Dr. Aviva Abosch completed her undergraduate degree at Bryn Mawr College, followed by an M.D. and Ph.D. (Neuroscience) at the University of Pittsburgh, neurosurgery residency at the University of California, San Francisco (UCSF), followed by fellowship training in Epilepsy Surgery at the Montreal Neurological Institute, and in Stereotactic and Functional Neurosurgery at the University of Toronto.
Dr. Abosch was previously on faculty at Emory University, the University of Minnesota, and the University of Colorado-Anschutz Medical Campus, where she served as Vice Chair for Research in Neurosurgery. Since 2019, she has been a tenured Professor and Chair of the Neurosurgery Department at the University of Nebraska Medical Center (UNMC), and holder of the Nancy A. Keegan and Donald R. Voelte, Jr. Chair in Neurosurgery. She is also Co-Director of the Clinical Neurosciences Service Line, Director of the UNMC/Nebraska Medicine Functional, Epilepsy, and Stereotactic Surgery Program, and Director of the Fellowship Training Program in Functional, Epilepsy, and Stereotactic Surgery at UNMC.

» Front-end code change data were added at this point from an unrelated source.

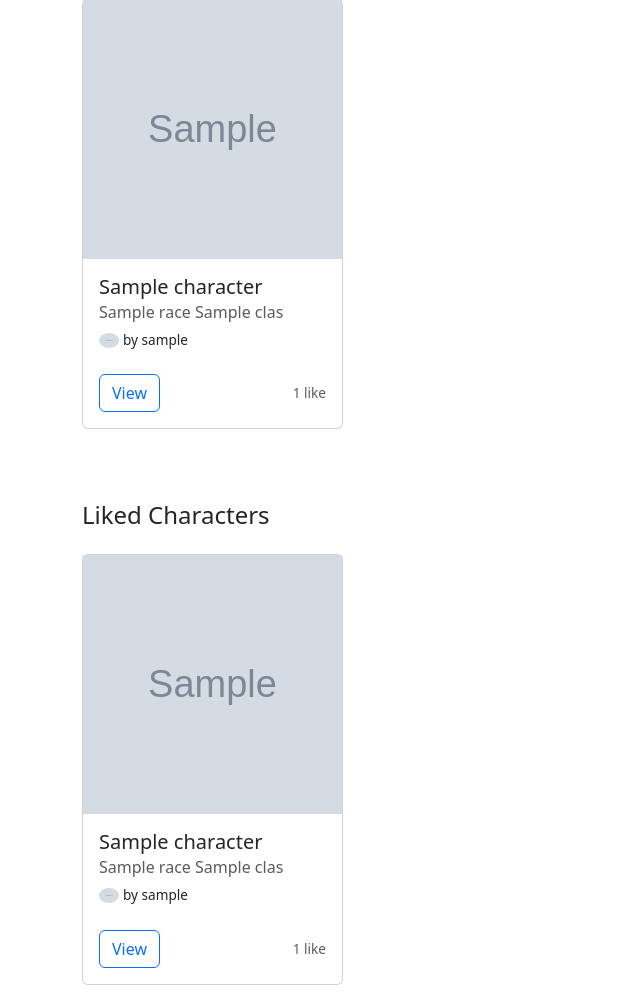
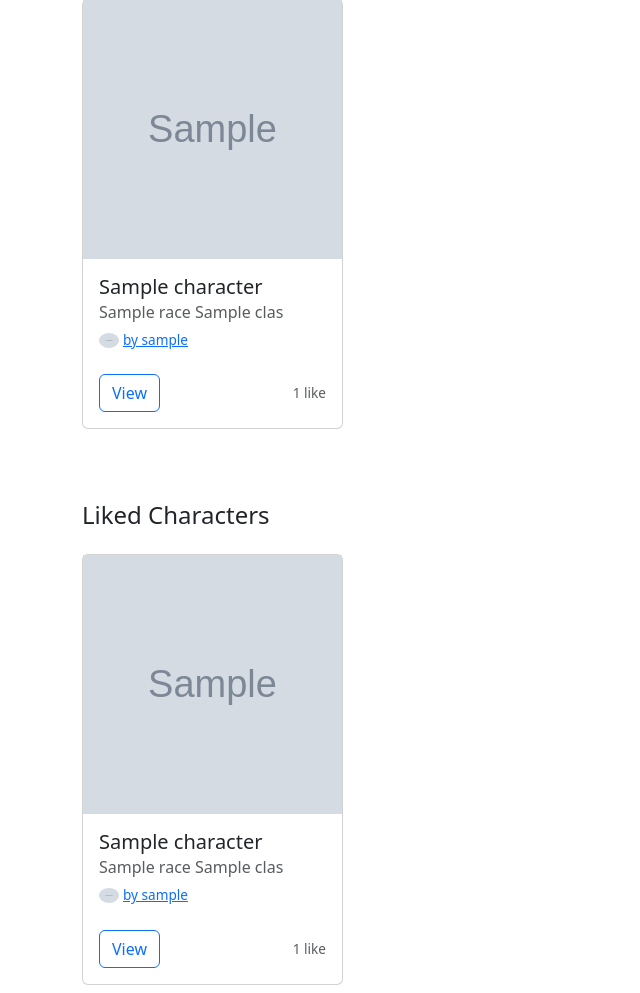
Before and after one commit to Adam-Campbell/dnd-character-creator, a Django app: template userprofile/templates/userprofile/profile.html in a window 1280 px wide. Shown: the part 230-1223 px from the top of the page, without its empty margins (0-640 px from the left). Run offline with Django 5.2, Linux system fonts and the light colour scheme; the template is opened without the code that fills it: most values are stand-ins (such as "Sample title", 1, 10 or a date in 2020); grey boxes marked "Sample" are stand-in pictures; data that the repository does not hold is empty; some libraries are stand-ins or nearby versions.

Commit message:
update mentions of users to link to profile

```diff
--- a/characters/templates/characters/character_detail.html
+++ b/characters/templates/characters/character_detail.html
@@ -20,8 +20,9 @@
                 </div>
                 <div class="mt-2 d-flex align-items-center">
                     <img src="{{ character.user.userprofile.profile_image_url }}" alt="Profile Picture" class="character-sheet-user-image me-2">
-                    <span>by {{ character.user.username }}</span>
+                    <a href="{% url 'profile' character.user.id %}">by {{ character.user.username }}</a>
                 </div>
+                {% if is_logged_in %}
                     <div class="character-sheet-controls-container d-flex flex-column align-self-stretch flex-md-row flex-md-wrap">
                         {% if user_is_owner %}
                             <a class="btn btn-outline-primary mt-2 ms-md-1" href="{% url 'characters:edit_character' character.id %}">Edit <i class="fa-solid fa-pen-to-square"></i></a>
@@ -46,6 +47,7 @@
                             {% endif %}
                         </div>
                     </div>
+                {% endif %}
             </div>
         </div>
 
--- a/characters/templates/characters/character_list.html
+++ b/characters/templates/characters/character_list.html
@@ -43,7 +43,7 @@
                         <p class="card-subtitle h6 text-muted">{{ character.race_data.name }} {{ character.class_data.name }}</p>
                         <div class="mt-2 mb-4 d-flex flex-wrap align-items-center">
                             <img class="character-card-creator-image me-1" src="{{ character.user.userprofile.profile_image_url }}" alt="Profile Picture">
-                            <span class="character-card-small-text text-truncate">by {{ character.user.username }}</span>
+                            <a href="{% url 'profile' character.user.id %}" class="character-card-small-text text-truncate">by {{ character.user.username }}</a>
                         </div>
                         <div class="d-flex justify-content-between align-items-center mt-auto">
                             <a href="{% url 'characters:character_detail' character.id %}" class="btn btn-outline-primary">View</a>
--- a/characters/views.py
+++ b/characters/views.py
@@ -157,7 +157,8 @@ def character_detail(request, id):
         'character': character,
         'user_has_liked': user_has_liked,
         'user_is_owner': user_is_owner,
-        'id': id
+        'id': id,
+        'is_logged_in': request.user.is_authenticated
     })
 
 
--- a/userprofile/templates/userprofile/profile.html
+++ b/userprofile/templates/userprofile/profile.html
@@ -49,7 +49,7 @@
                             <p class="card-subtitle h6 text-muted">{{ character.race_data.name }} {{ character.class_data.name }}</p>
                             <div class="mt-2 mb-4 d-flex flex-wrap align-items-center">
                                 <img class="character-card-creator-image me-1" src="{{ character.user.userprofile.profile_image_url }}" alt="Profile Picture">
-                                <span class="character-card-small-text text-truncate">by {{ character.user.username }}</span>
+                                <a href="{% url 'profile' character.user.id %}" class="character-card-small-text text-truncate">by {{ character.user.username }}</a>
                             </div>
                             <div class="d-flex justify-content-between align-items-center mt-auto">
                                 <a href="{% url 'characters:character_detail' character.id %}" class="btn btn-outline-primary">View</a>
@@ -75,7 +75,7 @@
                             <p class="card-subtitle h6 text-muted">{{ character.race_data.name }} {{ character.class_data.name }}</p>
                             <div class="mt-2 mb-4 d-flex flex-wrap align-items-center">
                                 <img class="character-card-creator-image me-1" src="{{ character.user.userprofile.profile_image_url }}" alt="Profile Picture">
-                                <span class="character-card-small-text text-truncate">by {{ character.user.username }}</span>
+                                <a href="{% url 'profile' character.user.id %}" class="character-card-small-text text-truncate">by {{ character.user.username }}</a>
                             </div>
                             <div class="d-flex justify-content-between align-items-center mt-auto">
                                 <a href="{% url 'characters:character_detail' character.id %}" class="btn btn-outline-primary">View</a>
```
Lines whose indentation alone changed are shown as unchanged.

Dr. Abosch is a Past-President of the American Society of Stereotactic and Functional Neurosurgery (ASSFN) and of Women in Neurosurgery (WINS), and currently serves as a Member-at-Large of the Board of Directors of the American Association of Neurological Surgeons (AANS), Secretary of the Neurosurgical Society of America (NSA), and as an Examiner for the American Board of Neurological Surgeons (ABNS). She is a member of the Editorial Board of Neurosurgery and was formerly a member of the Editorial Boards of Stereotactic and Functional Neurosurgery, and the Journal of Neurosurgery. She speaks nationally and internationally on her areas of clinical and research expertise. Her research in neuromodulation is funded through intramural, industry, and governmental sources, including UH3 BRAIN Initiative awards through the National Institute of Health (NIH) for the study of sleep in Parkinson’s Disease and of craving and addiction in methamphetamine abuse.